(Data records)
■ ■ ■
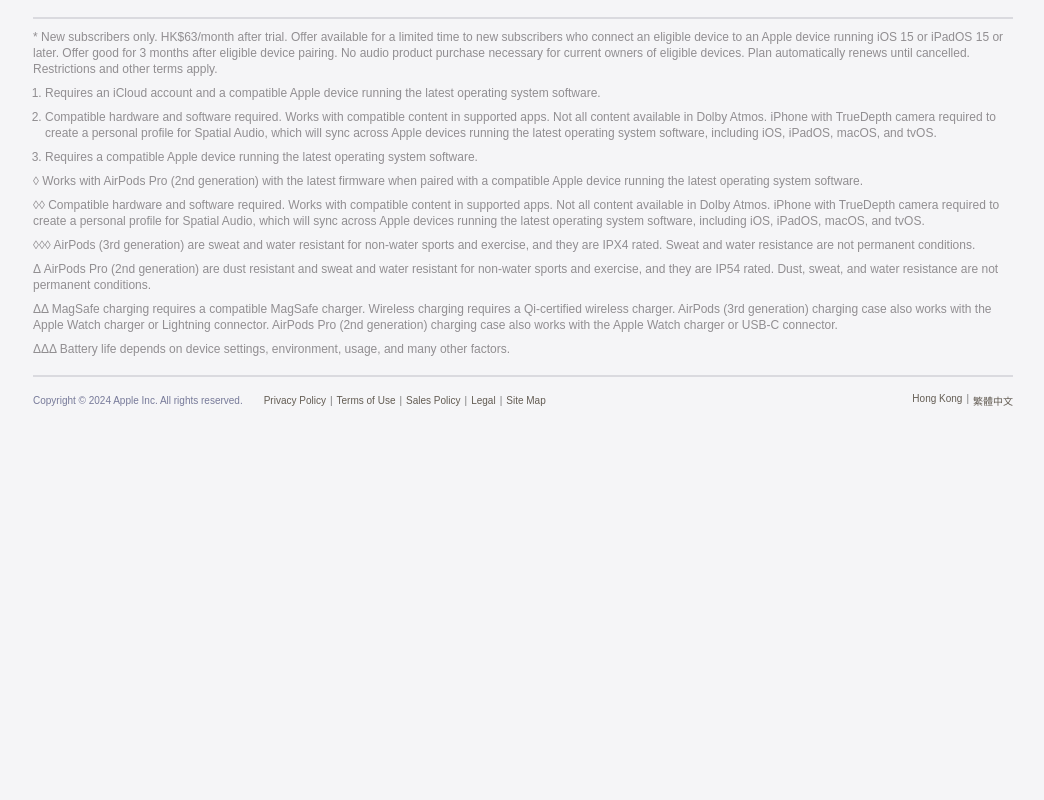
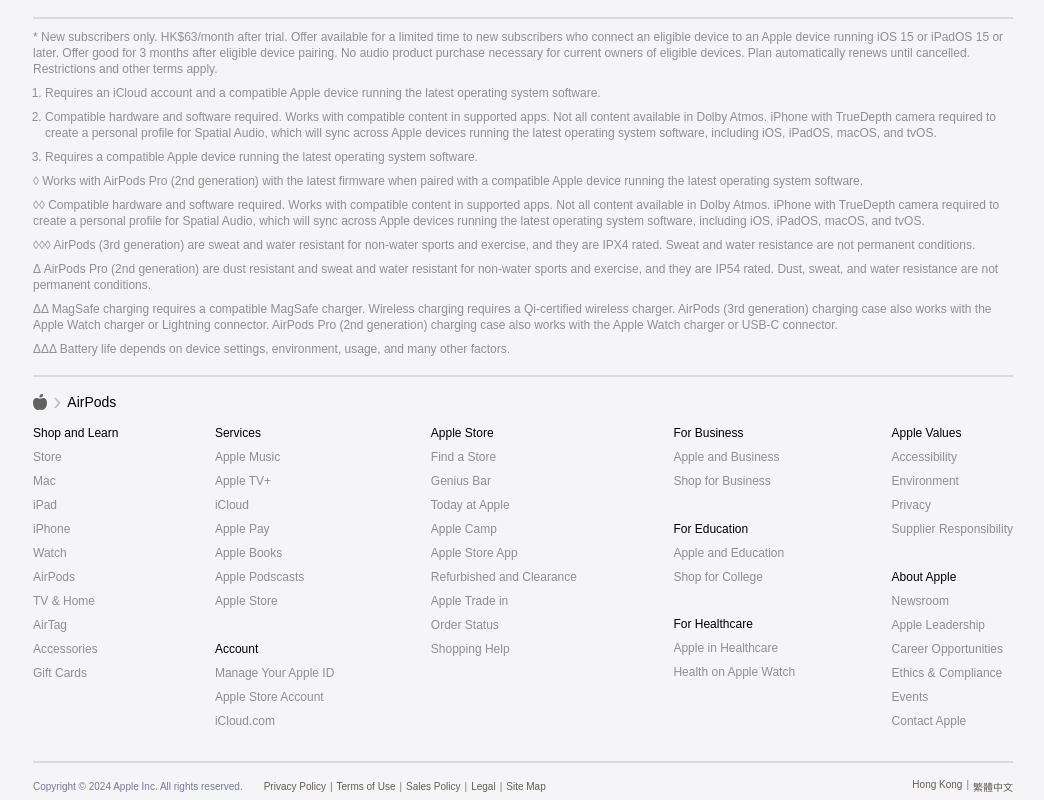
Before and after one commit to MrJimmy97/Fullstack-Airpods-Clone, a Next.js app: page / in a window 1280 px wide. Shown: the part 6503-7303 px from the top of the page, without its empty margins (117-1161 px from the left). Before the commit the page ends 6917 px from the top, so only its background shows below. Built offline with nearby package versions, Linux system fonts and the light colour scheme.

Commit message:
Footer complete

```diff
--- a/src/app/components/Compares/Compares.tsx
+++ b/src/app/components/Compares/Compares.tsx
@@ -1,7 +1,7 @@
 import style from "@/app/css/components/Compares/Compares.module.scss";
 import Title from "../util/Title";
 import ArrowBtn from "../util/ArrowBtn";
-import airpodsData from "@/app/data/airpodsData";
+import airpodsData from "@/app/store/airpodsData";
 import Compare from "./Compare";
 
 const Compares: React.FC = () => {
--- a/src/app/components/Footer/AppleSites.tsx
+++ b/src/app/components/Footer/AppleSites.tsx
@@ -1,5 +1,182 @@
-const AppleSites = () => {
-  return <div></div>;
+"use client";
+import { useState } from "react";
+import dictionaryData from "@/app/store/dictionaryData";
+import { AnimatePresence, motion } from "framer-motion";
+
+import style from "@/app/css/components/Footer/AppleSites.module.scss";
+
+import { FontAwesomeIcon } from "@fortawesome/react-fontawesome";
+import { faAppleWhole } from "@fortawesome/free-solid-svg-icons";
+
+const MobileListItem: React.FC<{
+  title: string;
+  directoryLink: { title: string }[];
+  index: string;
+}> = ({ title, directoryLink, index }) => {
+  const [isOpened, setIsOpened] = useState<boolean>(false);
+  return (
+    <div className={style.box}>
+      <div className={style.title} onClick={() => setIsOpened((prev) => !prev)}>
+        <div>{title}</div>
+        <motion.div
+          className={style.titleBtn}
+          animate={{ rotateX: isOpened ? 180 : 0, y: isOpened ? 4 : 0 }}
+          transition={{ type: "sping" }}
+        >
+          <svg width="11" height="6" viewBox="0 0 11 6">
+            <polyline
+              data-footer-icon-shape=""
+              stroke="currentColor"
+              fill="none"
+              points="10.075 0.675 5.5 5.323 0.925 0.675"
+            >
+              <animate
+                data-footer-animate="expand"
+                attributeName="points"
+                values="10.075 0.675 5.5 5.323 0.925 0.675;
+					10.075 3 5.5 3 0.925 3;
+					10.075 5.325 5.5 0.676 0.925 5.325"
+                dur="320ms"
+                begin="indefinite"
+                fill="freeze"
+                keyTimes="0;
+					0.5;
+					1"
+                calcMode="spline"
+                keySplines="0.12, 0, 0.38, 0;
+						0.2, 1, 0.68, 1"
+              ></animate>
+              <animate
+                data-footer-animate="collapse"
+                attributeName="points"
+                values="10.075 5.325 5.5 0.676 0.925 5.325;
+					10.075 3 5.5 3 0.925 3;
+					10.075 0.675 5.5 5.323 0.925 0.675"
+                dur="320ms"
+                begin="indefinite"
+                fill="freeze"
+                keyTimes="0;
+					0.5;
+					1"
+                calcMode="spline"
+                keySplines="0.2, 0, 0.68, 0;
+						0.2, 1, 0.68, 1"
+              ></animate>
+            </polyline>
+          </svg>
+        </motion.div>
+      </div>
+      <motion.div
+        className={style.list}
+        layout
+        animate={{ height: isOpened ? "auto" : 0 }}
+      >
+        <AnimatePresence>
+          {isOpened &&
+            directoryLink.map((directoryLinkTitle, i) => (
+              <motion.div
+                key={`${index}b${i}`}
+                initial={{ opacity: 0 }}
+                animate={{ opacity: 1 }}
+                exit={{ opacity: 0 }}
+              >
+                {directoryLinkTitle.title}
+              </motion.div>
+            ))}
+        </AnimatePresence>
+      </motion.div>
+    </div>
+  );
+};
+
+const DesktopListItem: React.FC<{
+  title: string;
+  directoryLink: { title: string }[];
+}> = ({ title, directoryLink }) => {
+  return (
+    <div>
+      <div className={style.desktopTitle}>{title}</div>
+      {directoryLink.map((data, i) => {
+        return (
+          <div className={style.desktopList} key={i}>
+            {data.title}
+          </div>
+        );
+      })}
+    </div>
+  );
+};
+
+const AppleSites: React.FC = () => {
+  return (
+    <div className={style.container}>
+      <div className={style.title}>
+        <div className={style.btn}>
+          <FontAwesomeIcon icon={faAppleWhole} />
+        </div>
+        <div className={style.arrow}>&#x203A;</div>
+        <div className={style.locaiton}>AirPods</div>
+      </div>
+      <div className={style.mobileContainer}>
+        {dictionaryData.map(({ title, directoryLink }, i) => (
+          <MobileListItem
+            title={title}
+            directoryLink={directoryLink}
+            index={`a${i}`}
+            key={`a${i}`}
+          />
+        ))}
+      </div>
+      <div className={style.desktopContainer}>
+        <div>
+          <DesktopListItem
+            title={dictionaryData[0].title}
+            directoryLink={dictionaryData[0].directoryLink}
+          />
+        </div>
+        <div>
+          <DesktopListItem
+            title={dictionaryData[1].title}
+            directoryLink={dictionaryData[1].directoryLink}
+          />
+          <DesktopListItem
+            title={dictionaryData[2].title}
+            directoryLink={dictionaryData[2].directoryLink}
+          />
+        </div>
+        <div>
+          <DesktopListItem
+            title={dictionaryData[3].title}
+            directoryLink={dictionaryData[3].directoryLink}
+          />
+        </div>
+        <div>
+          <DesktopListItem
+            title={dictionaryData[4].title}
+            directoryLink={dictionaryData[4].directoryLink}
+          />
+          <DesktopListItem
+            title={dictionaryData[5].title}
+            directoryLink={dictionaryData[5].directoryLink}
+          />
+          <DesktopListItem
+            title={dictionaryData[6].title}
+            directoryLink={dictionaryData[6].directoryLink}
+          />
+        </div>
+        <div>
+          <DesktopListItem
+            title={dictionaryData[7].title}
+            directoryLink={dictionaryData[7].directoryLink}
+          />
+          <DesktopListItem
+            title={dictionaryData[8].title}
+            directoryLink={dictionaryData[8].directoryLink}
+          />
+        </div>
+      </div>
+    </div>
+  );
 };
 
 export default AppleSites;
--- a/src/app/components/Services&Terms/Services.tsx
+++ b/src/app/components/Services&Terms/Services.tsx
@@ -1,5 +1,5 @@
 import style from "@/app/css/components/Services&Terms/Services.module.scss";
-import servicesData from "@/app/data/servicesData";
+import servicesData from "@/app/store/servicesData";
 import ArrowBtn from "../util/ArrowBtn";
 
 const Services: React.FC = () => {
--- a/src/app/css/components/Footer/AppleSites.module.scss
+++ b/src/app/css/components/Footer/AppleSites.module.scss
@@ -0,0 +1,116 @@
+.container {
+  width: 95%;
+  border-bottom: none;
+  font-size: 14px;
+  margin: 0 auto;
+
+  @media (min-width: 980px) {
+    width: 980px;
+    border-bottom: 2px solid rgb(218, 218, 223);
+  }
+  .title {
+    padding: 12px 0;
+    display: flex;
+    // border-bottom: 2px solid rgb(218, 218, 223);
+    align-items: center;
+    @media (min-width: 980px) {
+      border-bottom: none;
+      padding: 10px 0;
+    }
+    .btn {
+      background: transparent;
+      border: none;
+      opacity: 0.6;
+      font-size: 16px;
+      display: grid;
+      place-items: center;
+      &:hover {
+        opacity: 1;
+        cursor: pointer;
+      }
+    }
+    .arrow {
+      margin: 0 6px;
+      opacity: 0.2;
+      font-size: 25px;
+      user-select: none;
+      -webkit-user-select: none;
+    }
+    .location {
+      padding-top: 7px;
+    }
+  }
+  .mobileContainer {
+    display: flex;
+    flex-direction: column;
+
+    @media (min-width: 980px) {
+      display: none;
+    }
+    & > div {
+      border-bottom: 2px solid rgb(218, 218, 223);
+      overflow: hidden;
+      .title {
+        display: flex;
+        justify-content: space-between;
+        align-items: center;
+        padding: 8px 0;
+        font-size: 12px;
+        cursor: pointer;
+
+        &:hover {
+          color: rgb(23, 54, 93);
+        }
+        .titleBtn {
+          font-size: 15px;
+        }
+      }
+      .list {
+        display: flex;
+        flex-direction: column;
+        div {
+          background-color: transparent;
+          border: none;
+          padding: 0;
+          font-size: 10px;
+          margin: 0 0 15px 20px;
+          text-align: left;
+          color: rgb(145, 142, 145);
+          &:hover {
+            cursor: pointer;
+            text-decoration: underline;
+          }
+        }
+      }
+    }
+  }
+  .desktopContainer {
+    display: none;
+    font-size: 12px;
+    @media (min-width: 980px) {
+      display: flex;
+      justify-content: space-between;
+    }
+    & > div > div {
+      display: flex;
+      flex-direction: column;
+      margin-bottom: 23.6px;
+      .desktopTitle {
+        margin-bottom: 10px;
+      }
+      .desktopList {
+        background-color: transparent;
+        border: none;
+        padding: 0;
+        margin-bottom: 10px;
+        text-align: left;
+        color: rgb(145, 142, 145);
+
+        &:hover {
+          cursor: pointer;
+          text-decoration: underline;
+        }
+      }
+    }
+  }
+}
--- a/src/app/data/dictionaryData.js
+++ b/src/app/store/dictionaryData.ts
@@ -1,4 +1,10 @@
-const directoryData = [
+export interface dataStructure {
+  title: string;
+  directoryLink: {
+    title: string;
+  }[];
+}
+const dictionaryData: dataStructure[] = [
   {
     title: "Shop and Learn",
     directoryLink: [
@@ -91,4 +97,4 @@
   },
 ];
 
-export default directoryData;
+export default dictionaryData;
```
Also changed, not shown: src/app/store/airpodsData.ts (renamed from src/app/data/airpodsData.ts), src/app/store/data.ts (renamed from src/app/data/data.ts), src/app/store/featuresData.js (renamed from src/app/data/featuresData.js), src/app/store/servicesData.ts (renamed from src/app/data/servicesData.ts).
■ ■ ■
__What you should do__: From the data above, show each line that contains "components".

__Written answer__:
--- a/src/app/components/Compares/Compares.tsx
+++ b/src/app/components/Compares/Compares.tsx
 import style from "@/app/css/components/Compares/Compares.module.scss";
--- a/src/app/components/Footer/AppleSites.tsx
+++ b/src/app/components/Footer/AppleSites.tsx
+import style from "@/app/css/components/Footer/AppleSites.module.scss";
--- a/src/app/components/Services&Terms/Services.tsx
+++ b/src/app/components/Services&Terms/Services.tsx
 import style from "@/app/css/components/Services&Terms/Services.module.scss";
--- a/src/app/css/components/Footer/AppleSites.module.scss
+++ b/src/app/css/components/Footer/AppleSites.module.scss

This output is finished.